Add-on insurance and flex commission practices
By Acting ASIC Chairman, Peter Kell
It is tempting to wonder why a person might pay more than $6,000 for insurance cover that was capped at a maximum payout of $6,000 – or why someone would buy an insurance policy under which they were never eligible to make a claim.
But the real question should be why a company would treat its own customers that way by selling them such a policy?
There can be no justification for such behaviour. Unfortunately, ASIC has found these practices are all too common in the add-on insurance sector – and we are determined to see them disappear. Too many consumers have simply not understood what they were being sold. We have commenced a two-stage strategy of seeking large-scale customer compensation, while also working with the industry to improve its performance.
Insurance products such as the real-life example above are sold through car dealers, and are generally known as 'add-on products' or 'car-yard insurance'. ASIC decided to review this area, focusing on the five most common forms of cover: credit insurance, gap insurance, loan termination insurance, mechanical breakdown insurance and tyre and rim insurance.
What we found was a market that was failing consumers. Over the three-year period 2013-2015 we found that car buyers obtained little if any financial benefit from buying add-on insurance, paying $1.6 billion in premiums and receiving only $144 million in successful insurance claims. In other words, customers received just nine cents in the dollar.
Where did the money go? About half went in various ways back to the companies providing the cover, as you might expect. Insurers paid car dealers $602 million in commissions - over four times more than they paid to consumers in claims.
We also had identified the related car-yard practice of so-called 'flex commissions' paid by finance companies to car dealers when arranging car loans.

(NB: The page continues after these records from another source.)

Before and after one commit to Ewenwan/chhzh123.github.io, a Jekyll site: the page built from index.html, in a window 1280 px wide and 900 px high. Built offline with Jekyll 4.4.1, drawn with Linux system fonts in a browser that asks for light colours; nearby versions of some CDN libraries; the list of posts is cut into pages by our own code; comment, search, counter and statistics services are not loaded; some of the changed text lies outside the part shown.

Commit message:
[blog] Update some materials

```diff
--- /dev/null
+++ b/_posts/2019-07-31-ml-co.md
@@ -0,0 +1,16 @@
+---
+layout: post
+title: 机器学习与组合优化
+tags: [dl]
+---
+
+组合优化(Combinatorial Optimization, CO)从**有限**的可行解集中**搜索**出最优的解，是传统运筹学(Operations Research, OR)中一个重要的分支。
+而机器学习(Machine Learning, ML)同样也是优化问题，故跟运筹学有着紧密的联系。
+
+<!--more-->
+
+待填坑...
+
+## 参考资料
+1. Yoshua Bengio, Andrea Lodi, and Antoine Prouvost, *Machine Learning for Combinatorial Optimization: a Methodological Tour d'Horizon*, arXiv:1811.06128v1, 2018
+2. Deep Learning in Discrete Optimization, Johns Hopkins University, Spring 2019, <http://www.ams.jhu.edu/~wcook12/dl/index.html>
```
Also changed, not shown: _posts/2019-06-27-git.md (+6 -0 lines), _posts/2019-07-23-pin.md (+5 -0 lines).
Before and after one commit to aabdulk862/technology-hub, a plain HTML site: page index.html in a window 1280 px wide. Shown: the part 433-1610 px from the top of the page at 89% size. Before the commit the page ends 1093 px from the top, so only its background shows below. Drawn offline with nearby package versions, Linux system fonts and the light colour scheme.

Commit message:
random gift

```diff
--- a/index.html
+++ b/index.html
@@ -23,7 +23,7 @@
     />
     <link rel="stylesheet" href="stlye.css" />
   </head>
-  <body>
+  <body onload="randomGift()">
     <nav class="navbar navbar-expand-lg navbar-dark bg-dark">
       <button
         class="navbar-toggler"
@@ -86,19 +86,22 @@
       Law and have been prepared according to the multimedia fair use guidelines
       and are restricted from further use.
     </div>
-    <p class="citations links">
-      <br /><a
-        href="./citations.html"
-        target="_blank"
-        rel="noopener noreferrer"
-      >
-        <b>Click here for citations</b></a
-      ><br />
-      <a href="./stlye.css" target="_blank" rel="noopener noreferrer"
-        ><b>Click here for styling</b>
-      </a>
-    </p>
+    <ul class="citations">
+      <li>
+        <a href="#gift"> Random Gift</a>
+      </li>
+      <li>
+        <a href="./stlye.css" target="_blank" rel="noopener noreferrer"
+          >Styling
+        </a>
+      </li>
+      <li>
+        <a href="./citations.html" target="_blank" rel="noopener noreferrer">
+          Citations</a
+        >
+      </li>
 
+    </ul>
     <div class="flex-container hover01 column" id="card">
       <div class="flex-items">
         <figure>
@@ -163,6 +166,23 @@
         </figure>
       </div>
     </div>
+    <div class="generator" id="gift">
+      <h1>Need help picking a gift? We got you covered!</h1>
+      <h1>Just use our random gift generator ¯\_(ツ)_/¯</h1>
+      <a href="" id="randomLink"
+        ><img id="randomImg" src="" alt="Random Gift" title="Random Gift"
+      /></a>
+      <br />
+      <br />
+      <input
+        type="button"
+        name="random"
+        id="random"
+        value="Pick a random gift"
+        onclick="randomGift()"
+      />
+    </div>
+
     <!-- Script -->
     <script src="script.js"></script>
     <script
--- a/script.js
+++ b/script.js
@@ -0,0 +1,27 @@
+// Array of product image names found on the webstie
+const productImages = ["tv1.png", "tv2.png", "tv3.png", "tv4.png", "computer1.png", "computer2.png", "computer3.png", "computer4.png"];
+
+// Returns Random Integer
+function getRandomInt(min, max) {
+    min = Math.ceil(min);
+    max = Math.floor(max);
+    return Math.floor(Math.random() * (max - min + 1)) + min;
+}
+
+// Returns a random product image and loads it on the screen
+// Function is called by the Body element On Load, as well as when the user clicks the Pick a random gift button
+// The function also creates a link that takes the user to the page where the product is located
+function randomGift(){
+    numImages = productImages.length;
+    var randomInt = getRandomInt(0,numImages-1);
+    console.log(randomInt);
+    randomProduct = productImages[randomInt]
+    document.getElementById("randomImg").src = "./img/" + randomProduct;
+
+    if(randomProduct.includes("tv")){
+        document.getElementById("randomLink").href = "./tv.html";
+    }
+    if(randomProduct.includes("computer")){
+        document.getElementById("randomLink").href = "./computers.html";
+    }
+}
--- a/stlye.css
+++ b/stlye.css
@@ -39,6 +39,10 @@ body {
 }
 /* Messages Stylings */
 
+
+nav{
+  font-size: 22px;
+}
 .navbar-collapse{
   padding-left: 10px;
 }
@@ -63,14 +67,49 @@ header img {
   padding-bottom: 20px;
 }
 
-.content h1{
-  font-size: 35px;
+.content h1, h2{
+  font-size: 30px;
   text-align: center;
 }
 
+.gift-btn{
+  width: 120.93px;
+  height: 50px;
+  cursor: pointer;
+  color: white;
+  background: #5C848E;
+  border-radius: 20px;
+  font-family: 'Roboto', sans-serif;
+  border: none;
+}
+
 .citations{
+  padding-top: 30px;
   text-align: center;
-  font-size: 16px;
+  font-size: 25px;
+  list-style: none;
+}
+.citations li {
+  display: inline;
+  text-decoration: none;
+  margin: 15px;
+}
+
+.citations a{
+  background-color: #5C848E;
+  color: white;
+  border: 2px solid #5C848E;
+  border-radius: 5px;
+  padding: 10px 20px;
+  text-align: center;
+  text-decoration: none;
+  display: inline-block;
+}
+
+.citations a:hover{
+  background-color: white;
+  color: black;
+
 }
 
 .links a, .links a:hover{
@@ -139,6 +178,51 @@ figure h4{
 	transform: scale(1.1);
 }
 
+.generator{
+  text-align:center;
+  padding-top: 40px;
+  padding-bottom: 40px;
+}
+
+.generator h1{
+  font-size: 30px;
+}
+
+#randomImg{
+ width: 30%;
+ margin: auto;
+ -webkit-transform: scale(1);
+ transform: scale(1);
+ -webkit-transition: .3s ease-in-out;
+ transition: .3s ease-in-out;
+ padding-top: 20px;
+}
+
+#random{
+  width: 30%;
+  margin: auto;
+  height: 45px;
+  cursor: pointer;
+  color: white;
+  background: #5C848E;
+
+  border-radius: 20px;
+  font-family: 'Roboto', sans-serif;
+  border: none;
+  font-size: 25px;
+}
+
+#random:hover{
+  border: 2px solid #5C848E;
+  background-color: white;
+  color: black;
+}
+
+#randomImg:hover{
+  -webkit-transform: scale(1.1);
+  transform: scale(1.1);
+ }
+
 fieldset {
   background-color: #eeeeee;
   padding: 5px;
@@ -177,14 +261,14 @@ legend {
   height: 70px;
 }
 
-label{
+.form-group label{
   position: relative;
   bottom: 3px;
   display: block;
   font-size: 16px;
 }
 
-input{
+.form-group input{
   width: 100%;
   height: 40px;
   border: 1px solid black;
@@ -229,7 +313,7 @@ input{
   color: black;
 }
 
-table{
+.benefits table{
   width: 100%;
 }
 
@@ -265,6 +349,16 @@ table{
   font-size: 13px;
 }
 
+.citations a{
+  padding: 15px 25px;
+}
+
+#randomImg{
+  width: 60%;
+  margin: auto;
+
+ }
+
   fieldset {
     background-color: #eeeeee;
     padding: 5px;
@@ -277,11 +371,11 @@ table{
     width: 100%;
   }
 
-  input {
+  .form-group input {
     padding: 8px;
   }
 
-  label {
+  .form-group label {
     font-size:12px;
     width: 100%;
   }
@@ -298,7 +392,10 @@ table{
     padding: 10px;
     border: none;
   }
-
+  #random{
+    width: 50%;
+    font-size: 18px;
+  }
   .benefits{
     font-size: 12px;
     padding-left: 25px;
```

The finance companies not only allowed car dealers to decide what rate of interest to set for the loan, they financially incentivised dealers to charge customers a higher interest rate. This was almost universal practice across the industry.
A combination of poor or misleading disclosure, allied with point-of-sale pressure, meant that customers very often agreed to buy products or services that were not in their interests. Many customers didn't understand what they were buying, or may not have even realised that the cost of these financial products was included in the overall package.
These practices caused harm in ways that was not obvious to customers. Most car buyers would be surprised to learn that when buying a vehicle on finance, the car dealer could decide whether the customer was charged an interest rate of 7% or one of 14% - regardless of the buyer's credit history. They would be surprised to learn that insurance commissions paid to car dealers could be as high as 79% of the insurance premium. ASIC has signalled to insurers and finance companies that they need to assist car dealers to operate so that the end-customer is treated fairly, including with financial products that meet their needs.
ASIC is requiring providers of insurance sold through car yards to make changes to benefit consumers. For example, following our intervention insurers have voluntarily lowered commissions on cover they sell to around 20% of the premium, and so improve the value they offer.
[Yesterday's] announcements by Allianz that it would return $48 million to approximately 110,000 customers, Suncorp's return of $17.2 million to 54,000 customers, and the Swann Insurance (part of Insurance Australia Group) offer last month of $37 million to 68,000 customers, are a good start on making things right.
This has been one of ASIC's largest compensation programs. In total, we expect to see refunds of more than $122 million paid to more than 257,000 customers for buying insurance products of little or no use to them.
The failure of the add-on insurance market to serve consumer interests highlights the importance of the new 'design and distribution obligations' that will be imposed on financial services firms. The Government is consulting on draft legislation which will require firms to identify an appropriate target market for their products and ensure that the products are being sold to the right people. ASIC welcomes this important reform, and believes it will help improve consumer trust in the financial services industry.
Insurers know they need to address this, and should be taking active steps to ensure their customers are not being sold near-worthless products. The message is simple: 'the needs of your customers must come first in the design, price and sale of your products.'
Once ASIC identified the harm being caused by flex commissions we worked directly with insurers, lenders and car dealers to see these practices could not continue – a position industry has generally accepted.
We believe the same sense of reality, however belated, is beginning to take hold with regard to selling add-on products and other financial services that are poorly designed or benefit the seller of the product more than the consumer. If not, these major remediations will not be the last.